Townships have broad powers to enact and enforce ordinances. Zoning ordinances regulate land use, while many other “police power,” non-zoning ordinances control activities that protect the health, safety and general welfare of the community.

A significant difference between townships and cities and villages in Michigan is the general lack of authority in townships to perform maintenance and construction on roads. In most states, townships take care of local roads in their jurisdictions, but Michigan law transferred responsibility for roads to county road commissions and, most recently, provides the option for county boards of commissioners to transfer road responsibility from road commissions to themselves. Under very specific circumstances, larger townships may contract with road commissions to assume road maintenance responsibilities, but only one township has opted to accept road responsibilities to this degree. Townships do not receive gas and weight tax distributions as cities, villages and counties do. It is the county’s statutory responsibility to keep roads in a safe condition, but township boards recognize that counties do not have sufficient resources to take care of all the road needs. As a result, townships collectively spent in excess of $160 million on roads in 2010, even though they are not required by law to do so.

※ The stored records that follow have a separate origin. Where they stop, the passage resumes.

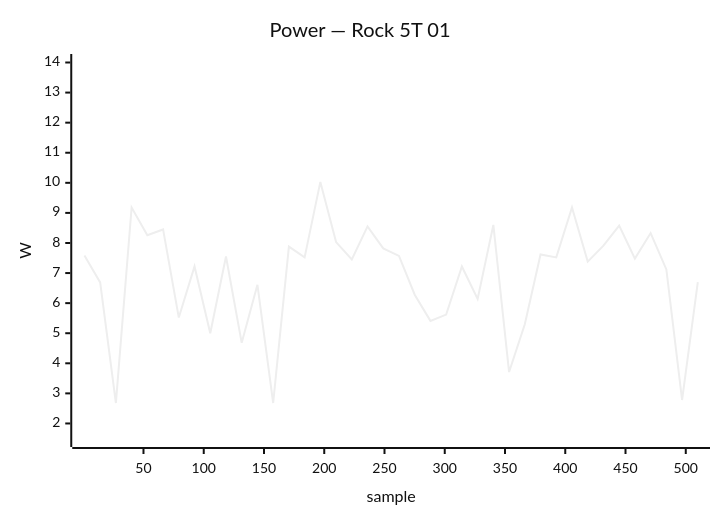
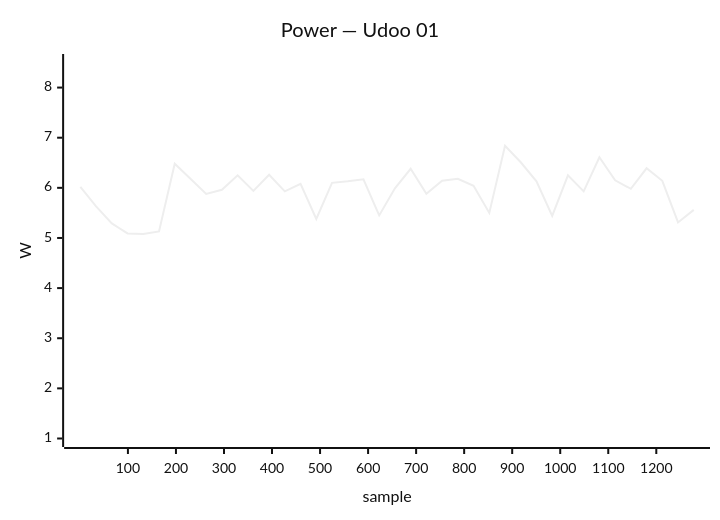
One commit to armbian/documentation changed diagram 17 of 34 in docs/status/board-tests.md. Above: the diagram before and after it, drawn with Mermaid (neutral theme). The commit also changed other lines of this file, not shown here.

````diff
--- a/docs/status/board-tests.md
+++ b/docs/status/board-tests.md
@@ -888,7 +848,7 @@
 ```mermaid
 xychart-beta
-    title "Power — Rock 5T 01"
-    x-axis "sample" 1 --> 510
-    y-axis "W" 1.5 --> 14.0
-    line [7.58, 6.69, 2.68, 9.18, 8.26, 8.45, 5.52, 7.22, 5.00, 7.55, 4.68, 6.61, 2.68, 7.88, 7.52, 10.03, 8.03, 7.45, 8.55, 7.82, 7.57, 6.28, 5.41, 5.62, 7.22, 6.14, 8.60, 3.71, 5.30, 7.62, 7.52, 9.18, 7.38, 7.91, 8.58, 7.48, 8.33, 7.12, 2.78, 6.70]
+    title "Power — Udoo 01"
+    x-axis "sample" 1 --> 1278
+    y-axis "W" 1.0 --> 8.5
+    line [6.02, 5.63, 5.29, 5.09, 5.08, 5.13, 6.48, 6.18, 5.88, 5.96, 6.25, 5.94, 6.26, 5.93, 6.08, 5.38, 6.10, 6.13, 6.17, 5.45, 5.99, 6.38, 5.88, 6.14, 6.18, 6.04, 5.50, 6.84, 6.51, 6.13, 5.44, 6.25, 5.93, 6.61, 6.15, 5.98, 6.39, 6.14, 5.31, 5.56]
 ```
````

The Michigan Constitution and state statutes limit the amount of property tax millage that townships can levy for general township operations. General law townships are allocated at least 1 mill from the constitutionally limited 15/18 mills allocated among townships, the county, public schools and the intermediate school district. Charter townships, like cities, do not share in this allocated millage, but townships chartered by a referendum may levy up to 5 mills. Townships chartered by board resolution after Nov. 22, 1978, must have a vote of the electors authorizing the levy of up to 5 mills. In either case, the 5-mill limit may be increased up to 10 mills with a vote of the electors.

Townships also utilize other sources of revenue to support services. User fees, permits, fines and special assessments on real property are the most frequently used sources.

Townships serve other governmental units by providing tax collection services. To avoid imposing an unnecessary burden on citizens to pay separate property taxes to the township, schools, special assessment districts and the county, Michigan townships provide uniform assessment of property values and collect all property taxes on behalf of the other units of government. Only a very small portion of the taxes collected are retained by the township for its own operating purposes.

Michigan townships, large and small, provide services tailored to meet the needs of their residents. Township officials represent the level of government closest and most responsive to the wishes of the people.

External links[edit]


  1. ^ MichiganTownships.org ::: THE ASSOCIATION
  2. ^ http://www.michigantownships.org
  3. ^ MCL 15.261, et seq.
  4. ^ MCL 15.231, et seq.